● **What you are asked to do**:
If an entry holds a picture, drop the picture but restate the entry word for word.

Data records
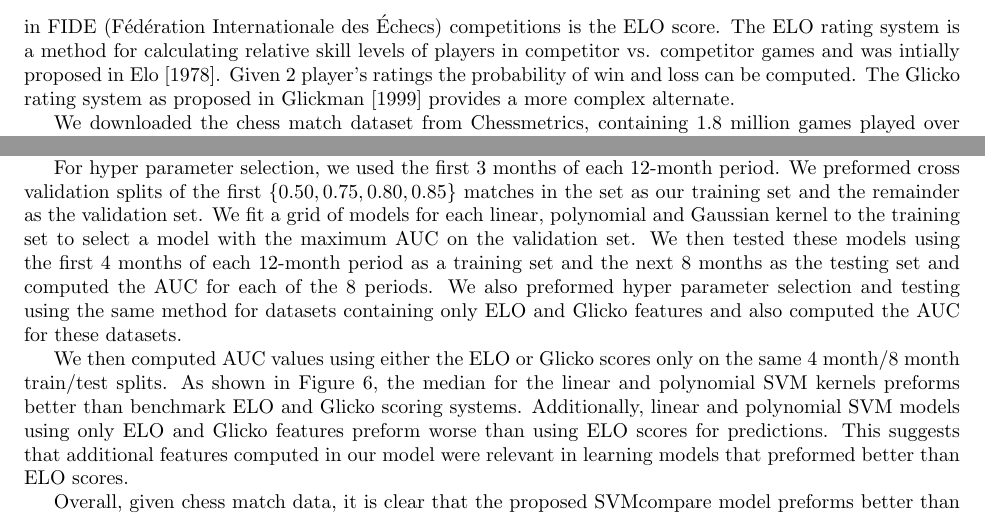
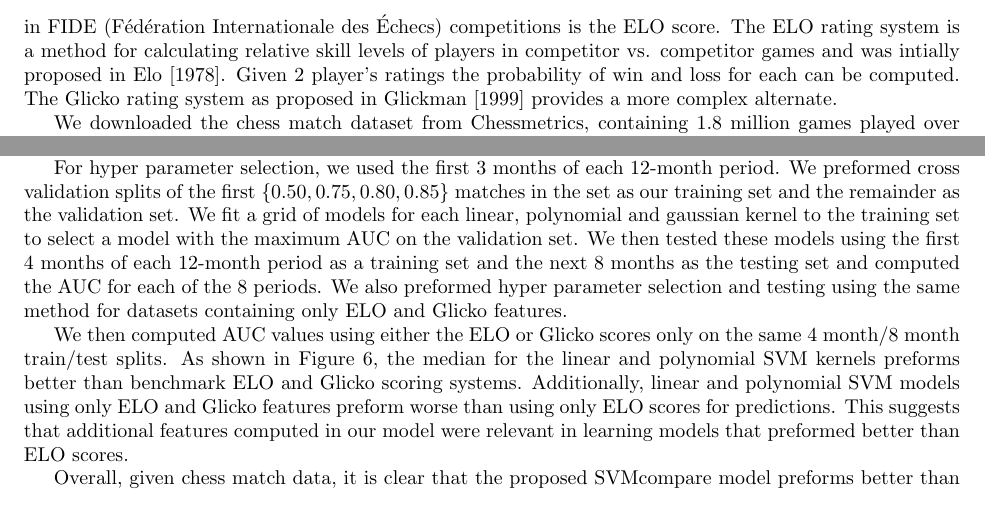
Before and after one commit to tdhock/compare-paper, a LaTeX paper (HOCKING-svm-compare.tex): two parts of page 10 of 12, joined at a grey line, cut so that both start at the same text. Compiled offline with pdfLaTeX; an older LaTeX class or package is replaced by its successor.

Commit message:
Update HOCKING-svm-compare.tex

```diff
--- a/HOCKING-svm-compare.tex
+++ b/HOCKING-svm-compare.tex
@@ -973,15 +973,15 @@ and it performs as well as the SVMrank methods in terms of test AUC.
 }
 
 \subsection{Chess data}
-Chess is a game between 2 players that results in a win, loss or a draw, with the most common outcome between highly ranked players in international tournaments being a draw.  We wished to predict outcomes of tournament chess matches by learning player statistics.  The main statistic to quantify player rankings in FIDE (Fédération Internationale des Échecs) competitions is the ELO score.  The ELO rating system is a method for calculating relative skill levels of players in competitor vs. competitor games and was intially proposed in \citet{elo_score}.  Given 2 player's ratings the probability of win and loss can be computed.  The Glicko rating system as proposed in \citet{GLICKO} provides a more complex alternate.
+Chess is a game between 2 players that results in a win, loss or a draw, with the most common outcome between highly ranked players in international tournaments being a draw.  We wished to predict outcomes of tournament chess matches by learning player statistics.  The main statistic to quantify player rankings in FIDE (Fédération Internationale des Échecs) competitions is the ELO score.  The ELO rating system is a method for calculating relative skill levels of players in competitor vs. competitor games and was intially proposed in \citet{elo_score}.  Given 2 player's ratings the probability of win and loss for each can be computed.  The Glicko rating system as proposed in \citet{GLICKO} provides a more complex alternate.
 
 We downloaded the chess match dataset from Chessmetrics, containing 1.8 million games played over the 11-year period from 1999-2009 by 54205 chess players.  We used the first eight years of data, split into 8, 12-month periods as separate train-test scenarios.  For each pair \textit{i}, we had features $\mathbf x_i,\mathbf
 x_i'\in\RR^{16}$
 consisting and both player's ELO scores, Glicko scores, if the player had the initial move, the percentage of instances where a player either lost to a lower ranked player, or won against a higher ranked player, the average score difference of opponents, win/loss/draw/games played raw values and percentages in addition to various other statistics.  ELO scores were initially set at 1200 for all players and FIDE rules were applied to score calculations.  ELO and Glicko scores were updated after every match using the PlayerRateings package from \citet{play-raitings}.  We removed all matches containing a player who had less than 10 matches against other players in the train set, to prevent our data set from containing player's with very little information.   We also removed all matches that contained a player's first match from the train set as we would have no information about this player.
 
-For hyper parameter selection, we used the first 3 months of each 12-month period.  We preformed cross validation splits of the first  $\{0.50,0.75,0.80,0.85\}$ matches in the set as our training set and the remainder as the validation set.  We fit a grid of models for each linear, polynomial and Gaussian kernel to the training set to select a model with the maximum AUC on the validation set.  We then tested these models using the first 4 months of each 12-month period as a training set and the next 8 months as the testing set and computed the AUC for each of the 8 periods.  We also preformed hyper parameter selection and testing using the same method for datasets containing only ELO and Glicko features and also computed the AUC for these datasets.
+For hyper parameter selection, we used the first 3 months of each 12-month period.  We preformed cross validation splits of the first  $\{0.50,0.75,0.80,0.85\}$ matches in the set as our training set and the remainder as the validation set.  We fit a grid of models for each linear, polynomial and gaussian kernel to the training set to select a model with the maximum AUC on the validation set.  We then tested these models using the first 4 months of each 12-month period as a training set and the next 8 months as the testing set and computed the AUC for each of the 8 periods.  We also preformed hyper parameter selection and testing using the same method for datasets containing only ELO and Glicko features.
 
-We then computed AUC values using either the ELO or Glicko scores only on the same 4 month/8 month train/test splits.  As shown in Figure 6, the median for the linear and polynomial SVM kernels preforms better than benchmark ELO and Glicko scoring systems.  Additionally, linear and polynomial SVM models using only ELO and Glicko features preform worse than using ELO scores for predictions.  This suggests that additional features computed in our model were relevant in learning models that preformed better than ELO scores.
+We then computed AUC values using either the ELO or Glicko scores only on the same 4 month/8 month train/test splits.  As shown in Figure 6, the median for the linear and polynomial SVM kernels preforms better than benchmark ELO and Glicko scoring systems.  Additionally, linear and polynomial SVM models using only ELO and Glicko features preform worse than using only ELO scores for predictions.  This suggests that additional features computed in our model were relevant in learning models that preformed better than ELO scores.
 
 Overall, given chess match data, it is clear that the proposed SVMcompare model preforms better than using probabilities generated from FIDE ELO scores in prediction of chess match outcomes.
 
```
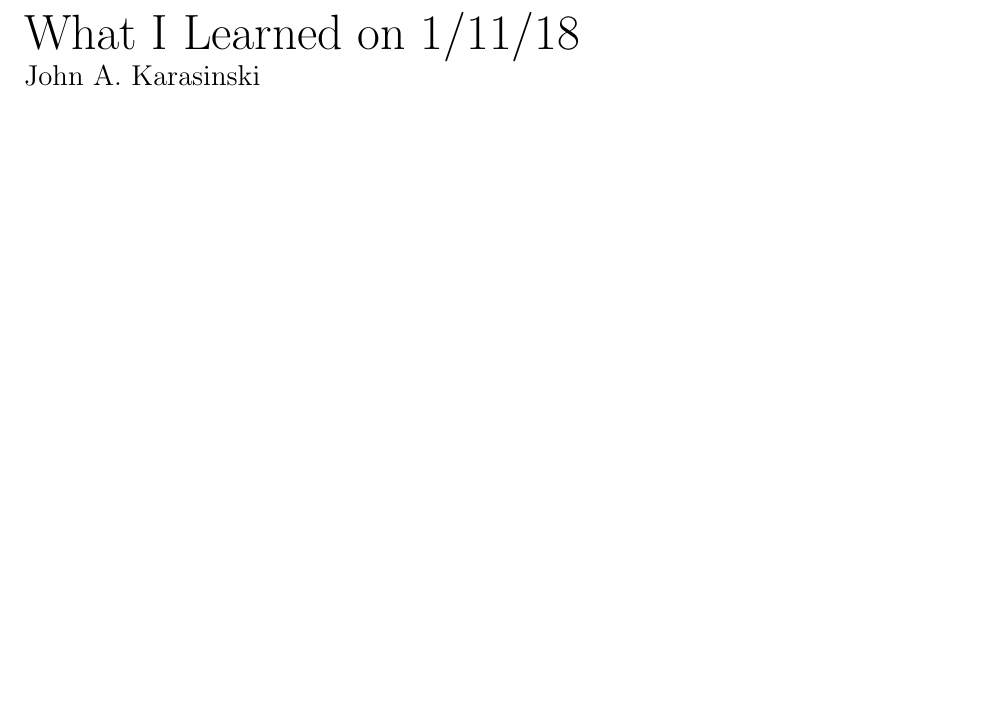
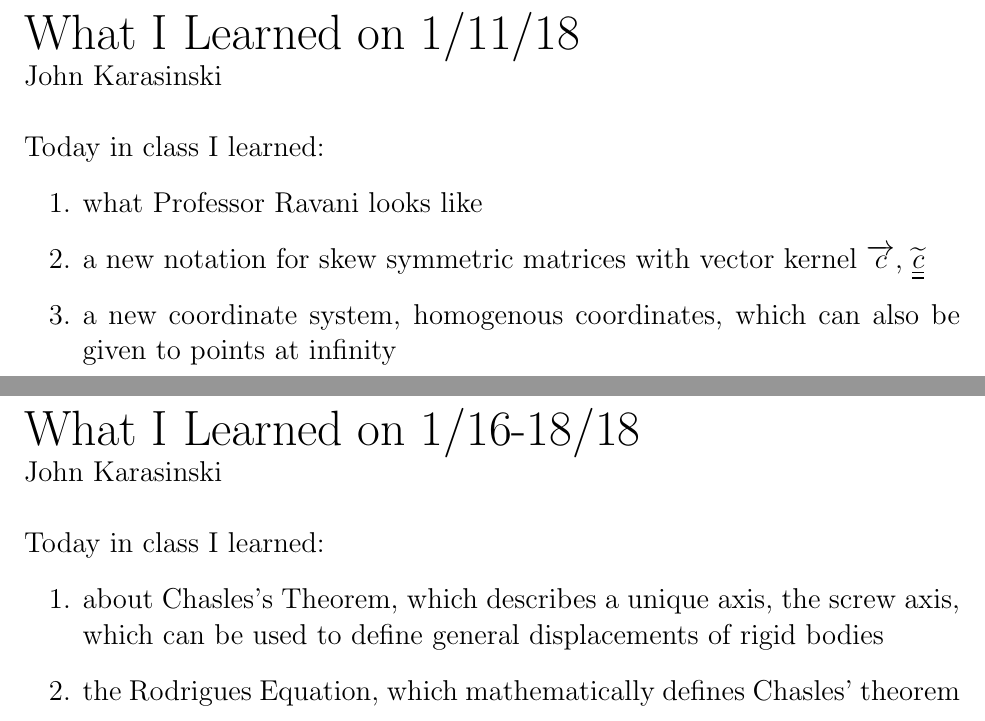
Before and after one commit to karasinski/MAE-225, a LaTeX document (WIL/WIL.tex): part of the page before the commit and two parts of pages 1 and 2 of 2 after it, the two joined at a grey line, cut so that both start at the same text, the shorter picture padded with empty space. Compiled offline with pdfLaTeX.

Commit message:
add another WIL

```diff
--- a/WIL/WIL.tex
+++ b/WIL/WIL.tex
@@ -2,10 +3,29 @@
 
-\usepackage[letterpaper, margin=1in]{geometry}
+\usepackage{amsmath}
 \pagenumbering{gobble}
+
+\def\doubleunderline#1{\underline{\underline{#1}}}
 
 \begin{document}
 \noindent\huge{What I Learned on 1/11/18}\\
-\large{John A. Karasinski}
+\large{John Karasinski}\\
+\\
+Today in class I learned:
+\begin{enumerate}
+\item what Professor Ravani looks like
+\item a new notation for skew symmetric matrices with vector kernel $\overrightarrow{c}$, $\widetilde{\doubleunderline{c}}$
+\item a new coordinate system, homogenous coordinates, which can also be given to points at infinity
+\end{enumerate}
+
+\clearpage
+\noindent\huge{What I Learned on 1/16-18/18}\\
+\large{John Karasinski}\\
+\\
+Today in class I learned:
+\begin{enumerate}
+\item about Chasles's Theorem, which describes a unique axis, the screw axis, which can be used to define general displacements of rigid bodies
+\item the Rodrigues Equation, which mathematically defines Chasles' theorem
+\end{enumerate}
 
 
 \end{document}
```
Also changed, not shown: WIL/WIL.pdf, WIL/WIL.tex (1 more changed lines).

● **Response to this exercise**:
Before and after one commit to tdhock/compare-paper, a LaTeX paper (HOCKING-svm-compare.tex): two parts of page 10 of 12, joined at a grey line, cut so that both start at the same text. Compiled offline with pdfLaTeX; an older LaTeX class or package is replaced by its successor.

Commit message:
Update HOCKING-svm-compare.tex

```diff
--- a/HOCKING-svm-compare.tex
+++ b/HOCKING-svm-compare.tex
@@ -973,15 +973,15 @@ and it performs as well as the SVMrank methods in terms of test AUC.
 }
 
 \subsection{Chess data}
-Chess is a game between 2 players that results in a win, loss or a draw, with the most common outcome between highly ranked players in international tournaments being a draw.  We wished to predict outcomes of tournament chess matches by learning player statistics.  The main statistic to quantify player rankings in FIDE (Fédération Internationale des Échecs) competitions is the ELO score.  The ELO rating system is a method for calculating relative skill levels of players in competitor vs. competitor games and was intially proposed in \citet{elo_score}.  Given 2 player's ratings the probability of win and loss can be computed.  The Glicko rating system as proposed in \citet{GLICKO} provides a more complex alternate.
+Chess is a game between 2 players that results in a win, loss or a draw, with the most common outcome between highly ranked players in international tournaments being a draw.  We wished to predict outcomes of tournament chess matches by learning player statistics.  The main statistic to quantify player rankings in FIDE (Fédération Internationale des Échecs) competitions is the ELO score.  The ELO rating system is a method for calculating relative skill levels of players in competitor vs. competitor games and was intially proposed in \citet{elo_score}.  Given 2 player's ratings the probability of win and loss for each can be computed.  The Glicko rating system as proposed in \citet{GLICKO} provides a more complex alternate.
 
 We downloaded the chess match dataset from Chessmetrics, containing 1.8 million games played over the 11-year period from 1999-2009 by 54205 chess players.  We used the first eight years of data, split into 8, 12-month periods as separate train-test scenarios.  For each pair \textit{i}, we had features $\mathbf x_i,\mathbf
 x_i'\in\RR^{16}$
 consisting and both player's ELO scores, Glicko scores, if the player had the initial move, the percentage of instances where a player either lost to a lower ranked player, or won against a higher ranked player, the average score difference of opponents, win/loss/draw/games played raw values and percentages in addition to various other statistics.  ELO scores were initially set at 1200 for all players and FIDE rules were applied to score calculations.  ELO and Glicko scores were updated after every match using the PlayerRateings package from \citet{play-raitings}.  We removed all matches containing a player who had less than 10 matches against other players in the train set, to prevent our data set from containing player's with very little information.   We also removed all matches that contained a player's first match from the train set as we would have no information about this player.
 
-For hyper parameter selection, we used the first 3 months of each 12-month period.  We preformed cross validation splits of the first  $\{0.50,0.75,0.80,0.85\}$ matches in the set as our training set and the remainder as the validation set.  We fit a grid of models for each linear, polynomial and Gaussian kernel to the training set to select a model with the maximum AUC on the validation set.  We then tested these models using the first 4 months of each 12-month period as a training set and the next 8 months as the testing set and computed the AUC for each of the 8 periods.  We also preformed hyper parameter selection and testing using the same method for datasets containing only ELO and Glicko features and also computed the AUC for these datasets.
+For hyper parameter selection, we used the first 3 months of each 12-month period.  We preformed cross validation splits of the first  $\{0.50,0.75,0.80,0.85\}$ matches in the set as our training set and the remainder as the validation set.  We fit a grid of models for each linear, polynomial and gaussian kernel to the training set to select a model with the maximum AUC on the validation set.  We then tested these models using the first 4 months of each 12-month period as a training set and the next 8 months as the testing set and computed the AUC for each of the 8 periods.  We also preformed hyper parameter selection and testing using the same method for datasets containing only ELO and Glicko features.
 
-We then computed AUC values using either the ELO or Glicko scores only on the same 4 month/8 month train/test splits.  As shown in Figure 6, the median for the linear and polynomial SVM kernels preforms better than benchmark ELO and Glicko scoring systems.  Additionally, linear and polynomial SVM models using only ELO and Glicko features preform worse than using ELO scores for predictions.  This suggests that additional features computed in our model were relevant in learning models that preformed better than ELO scores.
+We then computed AUC values using either the ELO or Glicko scores only on the same 4 month/8 month train/test splits.  As shown in Figure 6, the median for the linear and polynomial SVM kernels preforms better than benchmark ELO and Glicko scoring systems.  Additionally, linear and polynomial SVM models using only ELO and Glicko features preform worse than using only ELO scores for predictions.  This suggests that additional features computed in our model were relevant in learning models that preformed better than ELO scores.
 
 Overall, given chess match data, it is clear that the proposed SVMcompare model preforms better than using probabilities generated from FIDE ELO scores in prediction of chess match outcomes.
 
```
Before and after one commit to karasinski/MAE-225, a LaTeX document (WIL/WIL.tex): part of the page before the commit and two parts of pages 1 and 2 of 2 after it, the two joined at a grey line, cut so that both start at the same text, the shorter picture padded with empty space. Compiled offline with pdfLaTeX.

Commit message:
add another WIL

```diff
--- a/WIL/WIL.tex
+++ b/WIL/WIL.tex
@@ -2,10 +3,29 @@
 
-\usepackage[letterpaper, margin=1in]{geometry}
+\usepackage{amsmath}
 \pagenumbering{gobble}
+
+\def\doubleunderline#1{\underline{\underline{#1}}}
 
 \begin{document}
 \noindent\huge{What I Learned on 1/11/18}\\
-\large{John A. Karasinski}
+\large{John Karasinski}\\
+\\
+Today in class I learned:
+\begin{enumerate}
+\item what Professor Ravani looks like
+\item a new notation for skew symmetric matrices with vector kernel $\overrightarrow{c}$, $\widetilde{\doubleunderline{c}}$
+\item a new coordinate system, homogenous coordinates, which can also be given to points at infinity
+\end{enumerate}
+
+\clearpage
+\noindent\huge{What I Learned on 1/16-18/18}\\
+\large{John Karasinski}\\
+\\
+Today in class I learned:
+\begin{enumerate}
+\item about Chasles's Theorem, which describes a unique axis, the screw axis, which can be used to define general displacements of rigid bodies
+\item the Rodrigues Equation, which mathematically defines Chasles' theorem
+\end{enumerate}
 
 
 \end{document}
```
Also changed, not shown: WIL/WIL.pdf, WIL/WIL.tex (1 more changed lines).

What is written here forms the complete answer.